For more information visit our website basfrealresultsfarm.com

The old adage that less is more is certainly true of managing resistant blackgrass and ryegrass populations.

“Every farmer who battles with resistance is well-versed in keeping weed populations to a minimum, knowing that this is at the heart of good levels of control,” says Steve Dennis, Head of Business Development for BASF.

“Whether the weed population is just beginning to show signs of resistance, or established as a severe problem, it’s a numbers game,” he says.

At the heart of good control is reducing seed return by maintaining a diligent “keep it clean” approach – of yard, machinery and fields, he adds.

“It is all about the maths, each plant/sqm can cost 1% yield so we need to reduce the weed burden for profit, but if we only remove the sensitive individuals, we allow the resistant individuals to grow without competition and have a huge seed return.”

Integrated Pest Management

What has to be central to keeping ahead of these populations is cultural control – in particular, an Integrated Pest Management (IPM) approach he notes.

“IPM strategies are very individual to farms – Andrew Ward, for example was one of the first farmers to advocate a ‘no tolerance’ IPM approach, which included block desiccation of problem weed areas in crops, a switch to spring barley instead of wheat and the hand rogueing of his extremely resistant black-grass with gangs of labour.

At the time his approach was seen by some as extreme, but if you fast forward to now, he’s got on top of the problem, dominantly by using his version of IPM.”

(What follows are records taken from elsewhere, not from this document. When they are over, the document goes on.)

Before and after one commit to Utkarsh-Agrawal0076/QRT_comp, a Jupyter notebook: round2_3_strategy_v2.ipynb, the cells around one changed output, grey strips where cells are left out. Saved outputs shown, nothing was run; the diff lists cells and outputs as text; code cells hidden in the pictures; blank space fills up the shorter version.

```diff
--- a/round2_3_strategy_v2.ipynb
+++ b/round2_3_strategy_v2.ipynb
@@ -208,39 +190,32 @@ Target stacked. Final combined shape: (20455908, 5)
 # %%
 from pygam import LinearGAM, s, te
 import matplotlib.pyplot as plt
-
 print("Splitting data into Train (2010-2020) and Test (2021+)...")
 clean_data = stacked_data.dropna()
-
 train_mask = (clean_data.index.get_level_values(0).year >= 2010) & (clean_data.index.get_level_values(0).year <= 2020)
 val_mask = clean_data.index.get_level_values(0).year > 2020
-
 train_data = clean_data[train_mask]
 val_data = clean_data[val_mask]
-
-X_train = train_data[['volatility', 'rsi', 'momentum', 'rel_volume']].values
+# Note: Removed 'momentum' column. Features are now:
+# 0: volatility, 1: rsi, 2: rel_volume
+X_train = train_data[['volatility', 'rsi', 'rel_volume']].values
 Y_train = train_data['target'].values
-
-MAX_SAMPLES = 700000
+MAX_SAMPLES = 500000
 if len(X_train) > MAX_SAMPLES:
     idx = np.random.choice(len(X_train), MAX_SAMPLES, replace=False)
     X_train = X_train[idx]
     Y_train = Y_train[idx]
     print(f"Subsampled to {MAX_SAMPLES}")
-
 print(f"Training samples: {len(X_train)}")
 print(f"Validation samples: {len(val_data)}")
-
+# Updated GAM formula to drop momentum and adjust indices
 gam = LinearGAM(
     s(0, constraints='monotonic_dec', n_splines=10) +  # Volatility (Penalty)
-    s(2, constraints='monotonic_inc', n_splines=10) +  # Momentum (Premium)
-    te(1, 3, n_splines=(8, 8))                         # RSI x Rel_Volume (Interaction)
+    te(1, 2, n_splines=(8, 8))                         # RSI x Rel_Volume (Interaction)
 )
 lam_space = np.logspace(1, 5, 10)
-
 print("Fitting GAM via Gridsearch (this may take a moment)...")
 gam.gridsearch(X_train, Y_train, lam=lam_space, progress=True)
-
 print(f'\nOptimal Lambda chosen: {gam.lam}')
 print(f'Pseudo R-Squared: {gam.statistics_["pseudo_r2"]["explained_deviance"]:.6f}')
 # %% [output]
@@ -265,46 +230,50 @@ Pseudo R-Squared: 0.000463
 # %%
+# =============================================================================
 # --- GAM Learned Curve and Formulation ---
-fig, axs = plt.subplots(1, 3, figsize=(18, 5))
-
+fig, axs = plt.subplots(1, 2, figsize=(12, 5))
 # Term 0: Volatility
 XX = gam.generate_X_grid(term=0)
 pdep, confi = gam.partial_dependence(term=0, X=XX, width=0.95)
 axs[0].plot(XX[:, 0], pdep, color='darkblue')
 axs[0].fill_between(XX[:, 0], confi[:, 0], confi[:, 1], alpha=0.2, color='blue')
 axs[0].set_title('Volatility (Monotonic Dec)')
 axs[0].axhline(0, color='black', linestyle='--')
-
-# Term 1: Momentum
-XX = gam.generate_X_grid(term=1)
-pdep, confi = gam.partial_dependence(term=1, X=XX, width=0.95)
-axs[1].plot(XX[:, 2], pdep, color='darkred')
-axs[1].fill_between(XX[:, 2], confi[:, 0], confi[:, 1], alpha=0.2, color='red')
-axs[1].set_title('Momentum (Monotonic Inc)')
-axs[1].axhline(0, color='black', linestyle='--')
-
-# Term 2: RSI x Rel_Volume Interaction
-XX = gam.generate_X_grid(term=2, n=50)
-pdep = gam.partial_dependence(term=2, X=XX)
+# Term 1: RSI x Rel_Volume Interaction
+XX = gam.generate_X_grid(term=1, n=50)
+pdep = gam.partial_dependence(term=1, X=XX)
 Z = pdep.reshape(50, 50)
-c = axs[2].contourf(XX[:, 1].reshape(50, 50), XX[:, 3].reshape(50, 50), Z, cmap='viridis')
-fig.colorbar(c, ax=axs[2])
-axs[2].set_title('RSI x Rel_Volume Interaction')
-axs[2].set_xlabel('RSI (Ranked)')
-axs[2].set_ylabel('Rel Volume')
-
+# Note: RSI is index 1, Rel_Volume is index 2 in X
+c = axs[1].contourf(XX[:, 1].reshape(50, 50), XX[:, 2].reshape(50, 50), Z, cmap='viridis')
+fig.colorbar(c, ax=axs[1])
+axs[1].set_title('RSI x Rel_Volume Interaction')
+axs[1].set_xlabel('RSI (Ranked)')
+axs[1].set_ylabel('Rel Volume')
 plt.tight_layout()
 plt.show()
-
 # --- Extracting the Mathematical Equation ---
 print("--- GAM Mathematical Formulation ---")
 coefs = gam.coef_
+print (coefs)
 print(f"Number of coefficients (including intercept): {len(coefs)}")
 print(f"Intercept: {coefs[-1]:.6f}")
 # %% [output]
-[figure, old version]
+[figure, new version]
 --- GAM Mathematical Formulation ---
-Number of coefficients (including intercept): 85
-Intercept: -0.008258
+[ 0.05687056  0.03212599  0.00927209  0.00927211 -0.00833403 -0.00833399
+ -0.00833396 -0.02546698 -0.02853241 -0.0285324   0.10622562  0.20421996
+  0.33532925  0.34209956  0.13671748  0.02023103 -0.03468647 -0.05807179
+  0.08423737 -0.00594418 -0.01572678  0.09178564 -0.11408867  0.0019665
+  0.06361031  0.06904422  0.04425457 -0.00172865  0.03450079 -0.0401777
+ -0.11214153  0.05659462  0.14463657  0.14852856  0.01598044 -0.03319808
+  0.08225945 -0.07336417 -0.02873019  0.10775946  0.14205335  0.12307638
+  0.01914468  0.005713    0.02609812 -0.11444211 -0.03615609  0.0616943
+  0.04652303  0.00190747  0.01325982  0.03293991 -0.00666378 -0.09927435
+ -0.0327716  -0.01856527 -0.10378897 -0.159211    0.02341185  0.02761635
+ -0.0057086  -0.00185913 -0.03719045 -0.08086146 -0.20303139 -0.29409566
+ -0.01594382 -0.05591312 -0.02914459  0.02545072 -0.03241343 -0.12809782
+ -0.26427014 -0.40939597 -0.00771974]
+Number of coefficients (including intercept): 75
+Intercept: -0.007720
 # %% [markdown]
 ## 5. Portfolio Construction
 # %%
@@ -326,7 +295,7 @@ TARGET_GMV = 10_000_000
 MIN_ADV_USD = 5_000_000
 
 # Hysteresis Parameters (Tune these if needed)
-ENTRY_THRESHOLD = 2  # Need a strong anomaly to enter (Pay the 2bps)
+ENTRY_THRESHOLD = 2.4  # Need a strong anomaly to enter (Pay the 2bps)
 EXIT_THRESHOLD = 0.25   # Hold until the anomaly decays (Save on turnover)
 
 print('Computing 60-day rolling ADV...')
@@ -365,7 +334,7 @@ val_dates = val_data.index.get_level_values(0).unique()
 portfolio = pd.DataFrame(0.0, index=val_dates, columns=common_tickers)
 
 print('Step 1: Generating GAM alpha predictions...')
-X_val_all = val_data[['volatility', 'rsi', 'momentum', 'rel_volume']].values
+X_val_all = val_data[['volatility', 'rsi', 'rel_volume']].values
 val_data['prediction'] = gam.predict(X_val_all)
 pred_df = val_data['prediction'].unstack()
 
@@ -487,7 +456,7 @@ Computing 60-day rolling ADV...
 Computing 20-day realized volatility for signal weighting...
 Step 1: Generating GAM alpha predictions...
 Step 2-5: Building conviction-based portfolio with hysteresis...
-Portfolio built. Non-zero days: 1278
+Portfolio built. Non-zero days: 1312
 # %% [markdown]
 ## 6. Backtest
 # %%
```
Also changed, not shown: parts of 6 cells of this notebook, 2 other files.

The use of chemistry is still central to good levels of control. “However, we need to be mindful of the chemistry that we have lost – and could still lose – and protect what we have and what’s coming, for example, Luximo®,” he adds.

He points out the folly of chemical reliance, which is likely to remove more of the sensitive weeds, giving space for resistant weeds to tiller and return more seed to impact future growing seasons.

“Crystal® is a very good example of how to use and preserve herbicidal performance, it’s been on the market for 20 years and has always been used as part of a programme.

Looking ahead to Luximo® becoming available, we need to heed what we have learnt and adopt the basic principles from the start – maintain dose rates, apply in the right conditions and use in programmes with complementary modes of action products.”

For a chance to see Luximo® in the field, as well as accessing insights from the experts at NIAB, you can pre-register for ‘Hardwick Live’.

The online-only event will give you access to virtual trials from the black-grass centre, and the webinar will provide an opportunity to ask the experts your questions.

Pre-register here on the Real Results virtual Farm, in the events zone.

Disclaimer: Use plant protection products safely. Always read the label and product information before use. For further product information including warning phrases and symbols refer to www.agricentre.basf.co.uk.

Crystal® contains pendimethalin and flufenacet. Luximo® contains cinmethylin. Crystal® and Luximo® are registered Trademarks of BASF. © BASF 2021. All rights reserved.